That many of my colleagues seemed sincere in their commitment to history’s underdogs cannot excuse the damage caused by their policies and by their skewed teaching practices — for their ideological convictions were often imported into the classroom, where a balanced overview of course material was sacrificed to the politics of “race, class, and gender.” Students learn quickly enough in such courses that success requires them to adopt approved positions: to be skeptical of Western nations’ claims to equality and justice, to understand their country’s history as a record of oppression, and to look with ready admiration at non-Western cultures, which they are taught to see as superior. Young white men learn early on that history’s villains are usually white men. Lesbian identities, Aboriginal culture, and Sharia law are protected from critical appraisal by charges of homophobia, genocidal racism, or cultural imperialism. Instructors often choose the texts on their syllabus not to represent the traditional scholarly consensus on the important and best literature of the period but rather to represent a range of victim groups presented in noble conflict with the forces of social prejudice. Literature is taught not because it is valuable in itself but because it teaches students to denounce inequality and to empathize with victims, and to feel appropriately empowered in grievance or guilty by association.

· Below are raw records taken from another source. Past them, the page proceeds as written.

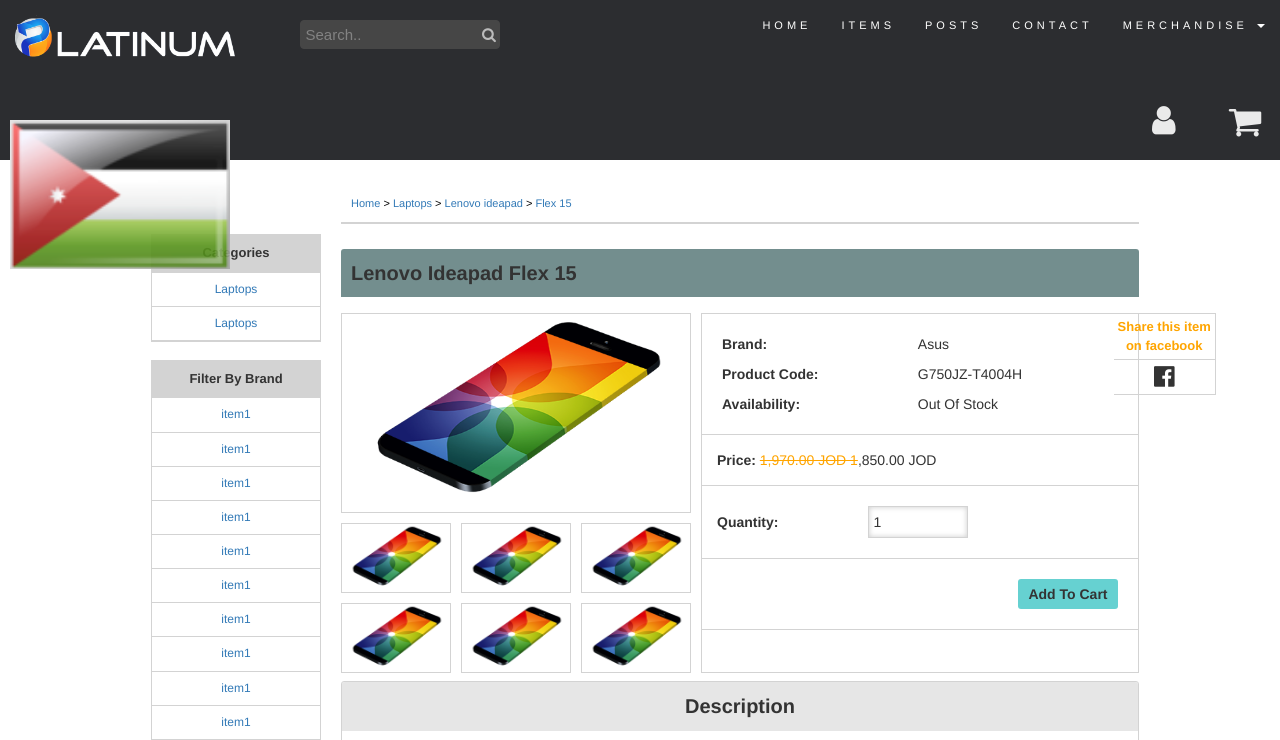
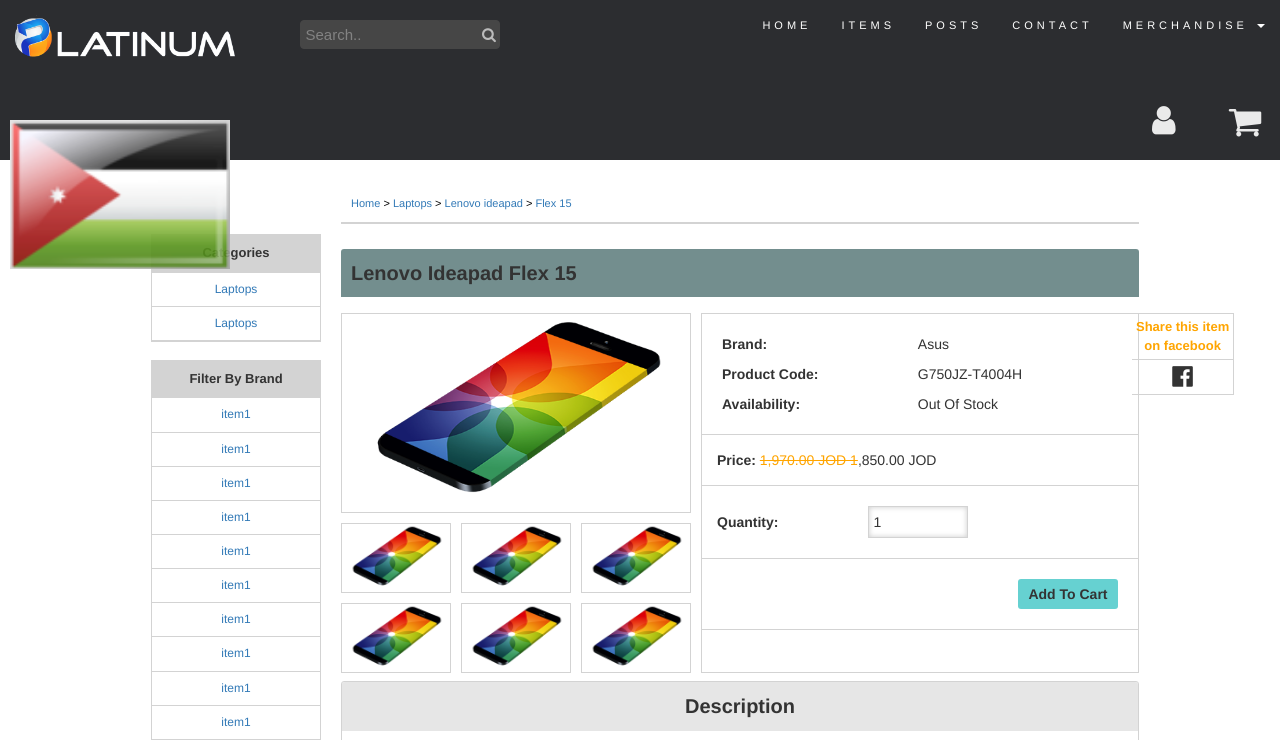
Before and after one commit to abdullah-saqer/Platinum, a PHP site: page /view_item.php in a window 1280 px wide. Shown: the top 740 px of the page. Run offline with PHP 8.4, Linux system fonts and the light colour scheme; data comes from the database, SQL or seed files in the repository; some libraries are stand-ins or nearby versions.

Commit message:
Fixing the left value of the share section

```diff
--- a/css/view_item.css
+++ b/css/view_item.css
@@ -157,7 +157,7 @@
 
 #share_item_section{
   position:absolute;
-  left:87%; margin-top:8px;
+  left:1132px; margin-top:8px;
   border-top:1px solid lightgray;
   border-right:1px solid lightgray;
   border-bottom:1px solid lightgray;
```
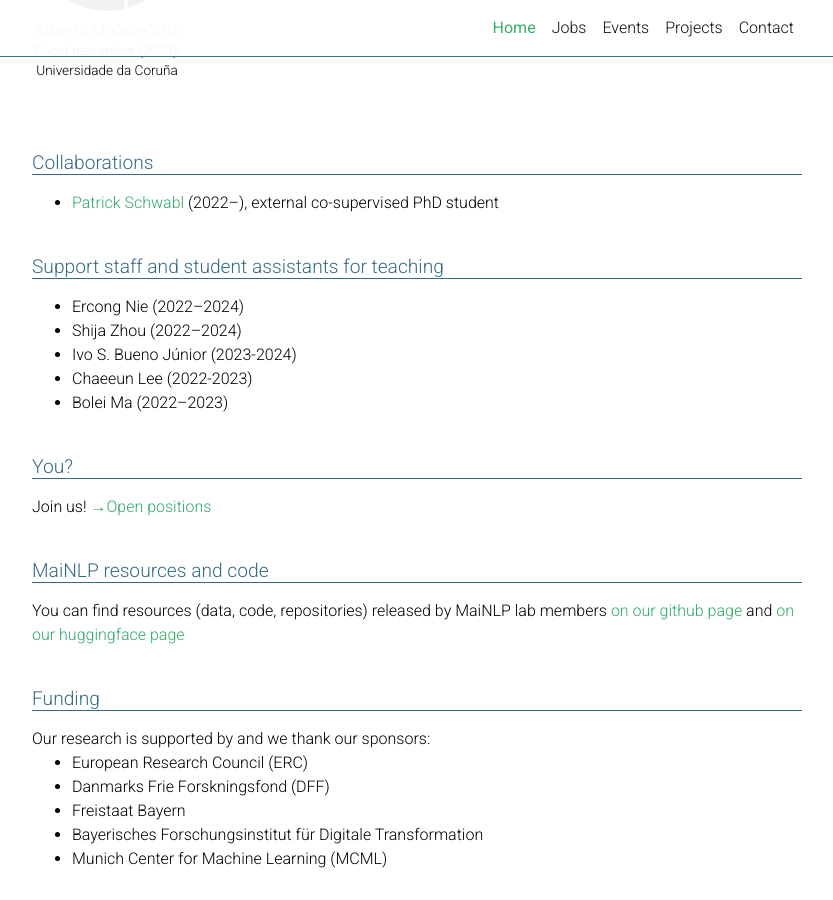
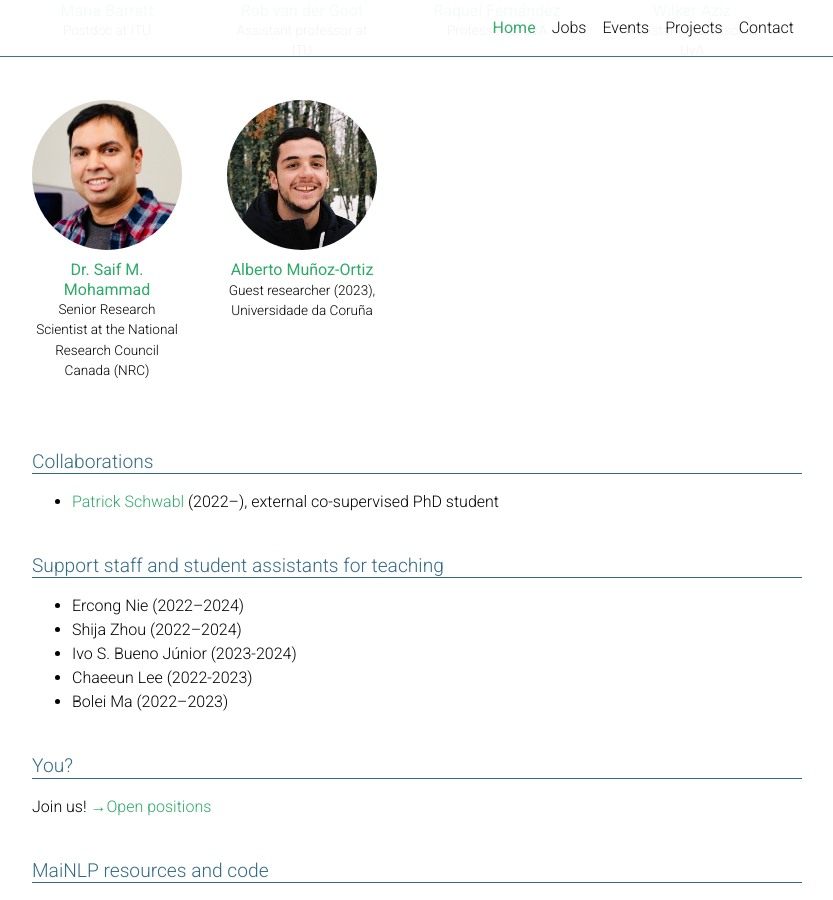
Before and after one commit to mainlp/mainlp.github.io, a Jekyll site: the page built from _pages/about.md, in a window 1280 px wide and 900 px high, scrolled down 3061 px. Shown: the whole window, without its empty margins (223-1056 px from the left). Built offline with Jekyll 4.4.1, drawn with Linux system fonts in a browser that asks for light colours; full-size pictures stand in for the smaller copies a plugin makes; comment, search, counter and statistics services are not loaded; a style sheet for code colours, icons or effects is not loaded; some of the changed text lies outside the part shown.

Commit message:
Update about.md, add TD and Saif

```diff
--- a/_pages/about.md
+++ b/_pages/about.md
@@ -109,6 +113,10 @@ affiliated:
       description: Assistant Professor at UvA
       website: https://wilkeraziz.github.io/
       picture: wilker.png
+    - name: Dr. Saif M. Mohammad
+      description: Senior Research Scientist at the National Research Council Canada (NRC)
+      website: https://www.saifmohammad.com/
+      picture: saif.png
     - name: Alberto Muñoz-Ortiz
       description: Guest researcher (2023), Universidade da Coruña
       website: https://amunozo.github.io/
```
Also changed, not shown: other parts of _pages/about.md (+4 -0 lines).
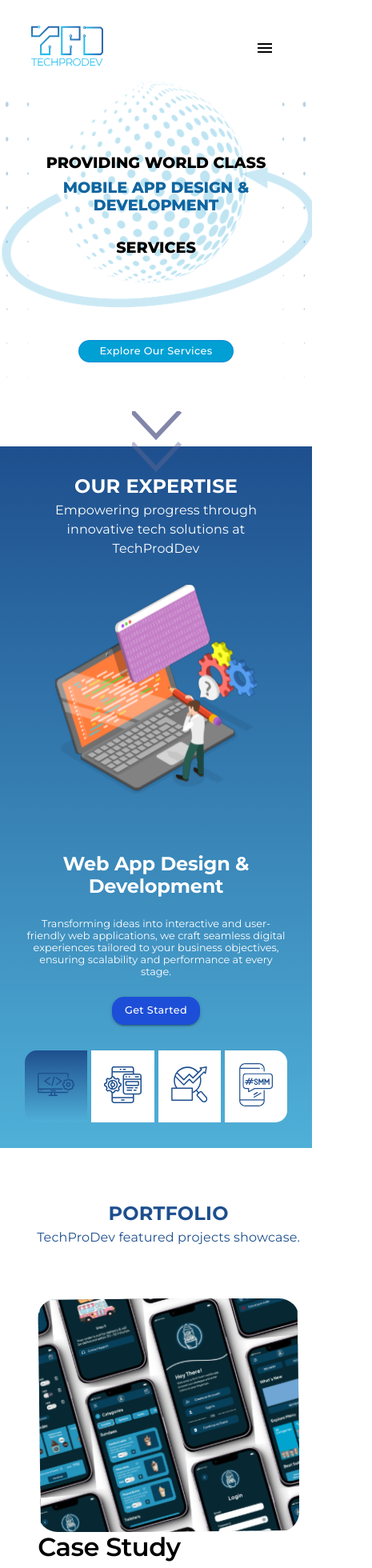
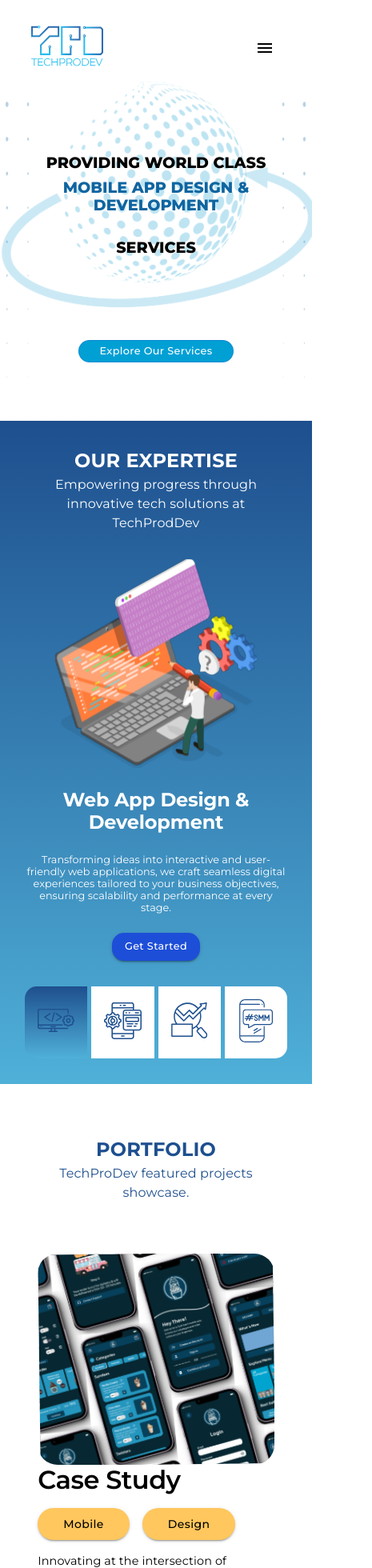
Before and after one commit to usama216/TechproDev, a React (Create React App) app: page / in a window 390 px wide. Shown: the top 1960 px of the page at 80% size, 465 px wide, since content can reach past the window. Built offline with nearby package versions, Linux system fonts and the light colour scheme.

Commit message:
Final one

```diff
--- a/src/Pages/Home/HomeComponents/HeroSection.js
+++ b/src/Pages/Home/HomeComponents/HeroSection.js
@@ -15,7 +15,9 @@ const HeroSection = () => {
 
   return (
     <>
-      <Box sx={{paddingBottom:'3rem'}}>
+      <Box sx={{paddingBottom:'3rem','@media(max-width:480px)':{
+        paddingBottom:'1rem'
+      }}}>
 
 
       <Box
--- a/src/Pages/Home/HomeComponents/OurExpertise.js
+++ b/src/Pages/Home/HomeComponents/OurExpertise.js
@@ -102,7 +102,12 @@ const OurExpertise = () => {
 
                     }}
                   >
-                    <Box height='23rem'>
+                    <Box height='23rem'
+                    sx={{'@media(max-width:480px)':{
+                      height:'20rem'
+                    }}}
+
+                    >
                       <img
                         src={
                           index === 0
--- a/src/Pages/Home/HomeComponents/Portfolio.js
+++ b/src/Pages/Home/HomeComponents/Portfolio.js
@@ -73,6 +73,10 @@ const Portfolio = () => {
 
         paddingTop: "4rem",
         paddingBottom: "4rem",
+'@media(max-width:480px)':{
+  paddingRight:'8%'
+}
+
       }}
     >
       <Box
--- a/src/Pages/Home/HomeComponents/Testimonials.js
+++ b/src/Pages/Home/HomeComponents/Testimonials.js
@@ -75,8 +75,8 @@ const TestimonialCard = ({ id, role, companyName, content, rating }) => (
           <img src={Mypic} alt="My Pic" style={{ width: "100%", height: "100%", objectFit: "cover" }} />
         </Box>
         <Box sx={{ paddingLeft: "1.5rem" }}>
-          <Typography fontWeight={600}>{role}</Typography>
-          <Typography sx={{ color: "#1E4F8E" }}>{companyName}</Typography>
+          <Typography fontWeight={600} fontSize={'1rem'} sx={{'@media(max-width:480px)':{fontSize:'0.9rem'}}}>{role}</Typography>
+          <Typography sx={{ color: "#1E4F8E", '@media(max-width:480px)':{fontSize:'0.9rem'} }} >{companyName}</Typography>
         </Box>
       </Box>
       <Typography sx={{ color: "#0F65A0", textAlign: "center", fontSize:'1rem', lineHeight:'20px' }}>{content}</Typography>
--- a/src/Pages/Portfolio/PortfolioIndex.js
+++ b/src/Pages/Portfolio/PortfolioIndex.js
@@ -40,6 +40,8 @@ const PortfolioIndex = () => {
             color: "white",
             textAlign: "center",
             height: "30vh",
+            paddingLeft:'8%',
+            paddingRight:'8%',
             "@media(max-width:480px)": {
               height: "20vh",
             },
@@ -94,6 +96,7 @@ const PortfolioIndex = () => {
           justifyContent={"center"}
           alignItems={"center"}
           paddingTop={"4rem"}
+
         >
           <Grid container>
             <Grid item lg={4} sm={12}>
--- a/src/components/Arrows.css
+++ b/src/components/Arrows.css
@@ -21,12 +21,12 @@ width: 60px;
   /* Media query for smaller screens */
   @media screen and (max-width: 768px) {
         .arrows-container {
-
-        top: 60%; /* Adjusted top percentage for smaller screens */
+         display: none;
         }
 
     .arrows path {
-      stroke-width: 1.5vw; /* Adjusted stroke width for smaller screens */
+      stroke-width: 1.5vw;
+
     }
   }
 
```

Indeed, some students become so immersed in Leftist ideology — a kind of secret society whose code language they have learned in fear and trembling and now exercise with pride — that they believe it the only possible view of the world and have never seriously considered alternatives except as the deplorable prejudices of the hateful unwashed. Their conviction of rightness has revealed itself in a multitude of anti-intellectual and repressive behavior on university campuses across the country.
What is to be done? De-radicalizing the Humanities will be no easy task, for the ranks of the professoriate are filled with instructors who see their primary responsibility to be that of advancing ideological goals. True believers as they are, they will not be easily dissuaded from their cause, and dissenters from Left orthodoxy often feel overwhelmed, beleaguered, and under threat. Yet saving the Humanities for genuine scholarship has never been more urgent, and it is heartening to know that articulate champions of reform such as Horowitz and others, including Richard Cravatts, Stanley Fish, and David Solway, continue to raise their voices in dismay and stalwart hope. Some day, perhaps, if the decline is not irreversible and if more courageous professors will stand against the corruption of the academic enterprise, departments of English might once again become places where professors and students pursue a love of literature.